I was torn, but I was also intrigued by the idea, and Philip did seem to be completely sincere. “Fine, but from now on we work together, no secrets or false accusations.”
“I promise you, I’m a changed man.”
Today marked the second day that Philip and I have been working together and I was actually impressed by how Phillip is working. He wasn’t being the stuck-up, pessimistic, annoying worker that he was before – just a regular colleague.
“Do you have the new trial data?” Philip asked as I walked back into the room.
“Yep, I finished and the results are interesting,” I replied. “We need to have a fan that sucks the carbon dioxide out of the atmosphere at exactly 147.3 mph for it to be properly combined with the magnesite. Also, we need to use no more or less than 3.89 kilos of it for every 100 kg/m3 of air. That ratio will create the optimal performance for our vortex.”
“Wow! We’re all done.” He punched the air in triumph. “Now we just need to show this to Mark and we can build this dang thing!”**********
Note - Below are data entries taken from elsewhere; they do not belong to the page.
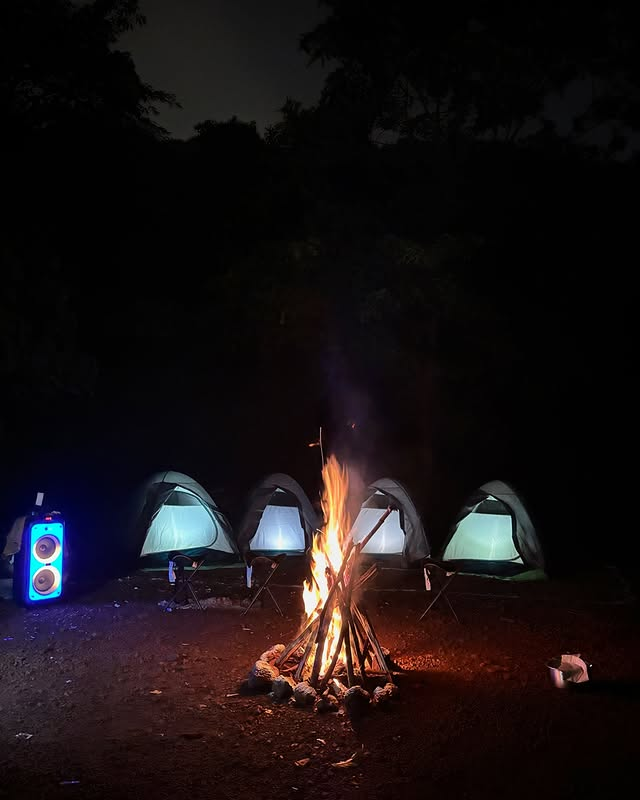
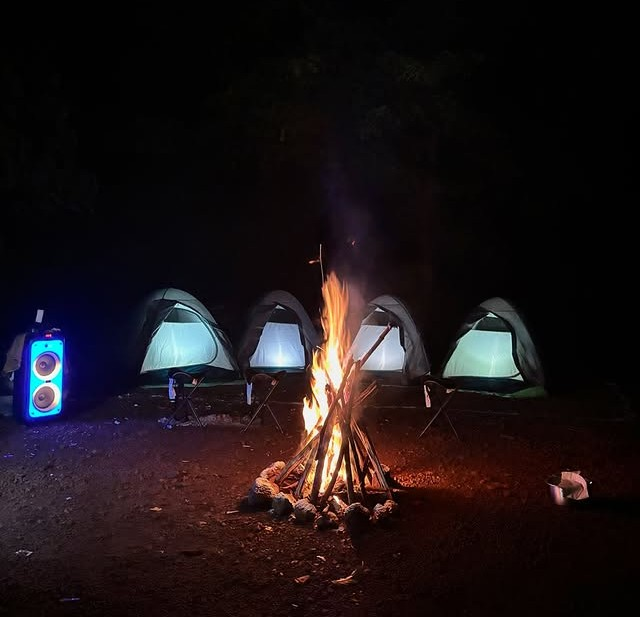
photo updated

diff --git a/index.html b/index.html
@@ -24,7 +24,7 @@ nav{background:rgba(244,239,228,0.96);backdrop-filter:blur(12px);-webkit-backdro
 
 /* HERO */
 .hero{position:relative;min-height:100vh;display:flex;align-items:center;overflow:hidden;background:var(--dk)}
-.hero-bg{position:absolute;inset:0;background:url('IMAGES/heroimage.jpg') center/cover no-repeat;opacity:.4;transform:scale(1.05);animation:heroZoom 20s ease-in-out infinite alternate}
+.hero-bg{position:absolute;inset:0;background:url('IMAGES/tentPhoto.JPEG') center/cover no-repeat;opacity:.4;transform:scale(1.05);animation:heroZoom 20s ease-in-out infinite alternate}
 @keyframes heroZoom{0%{transform:scale(1.05)}100%{transform:scale(1.12)}}
 .hero-grad{position:absolute;inset:0;background:linear-gradient(160deg,rgba(13,31,13,.75) 0%,rgba(13,31,13,.3) 60%,rgba(13,31,13,.6) 100%)}
 .hero-content{position:relative;z-index:2;padding:clamp(2rem,8vw,5rem) clamp(1.5rem,6vw,5rem);max-width:720px;animation:fadeUp .9s ease both}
Three hours later, I ran into Mark in the break room and decided to spill the beans.
“I think Philip and I’ve made a real breakthrough,” I said.
“Did you just say ‘Philip and I’? I thought you guys never work together.”
“We worked out our differences and now have something incredible.”
“I’m proud of you two. Now show me the research.”
After he read it over, Mark called me and Philip into his office. His expression had changed from one of suspicion to elation. “This is amazing – I don’t see any holes in this. I’ll assign the rest of the department to your team to help you build this. This is huge, guys!”
When Phillip and I walked out of the room together our spirits were soaring.
“What do you say to going out for a celebratory dinner?” I said.
That night we really clicked, and we both learned a lot about each other. I felt sorry for Phillip, coming from such unfortunate circumstances. His parents had died when he was six, and he’d had to go live with his aunt and her drunk boyfriend. This was horrible compared to my own experience, having grown up in an affluent suburb of San Francisco with incredibly caring parents. I still talk to them once a week.
The next few months went by in a flash. Somehow after all of the meetings, blueprints, test models, and late nights, we finally finished the project. We were invited to speak on many talk shows and news stations. Even though at that point we didn’t know what to call our invention, we publicized the heck out of it. Finally after a month of media hype, the United States government noticed. This led to a personal interview with our 45th President, Ronald S. Chump. He wanted to know the science behind our amazing invention. To my surprise it didn’t take a whole year to explain it to him.
“So, Mr. Nobel and Mr. Stonebridge, what do you call this thing?” Mr. Chump asked.
“We call it the Magnafan,” we replied in unison… maybe not the most creative name in hindsight, I thought to myself.
But whatever – our Magnafan was going to have a huge impact on climate change, and I realized that that weird feeling in the car long ago had been right: I was making a difference.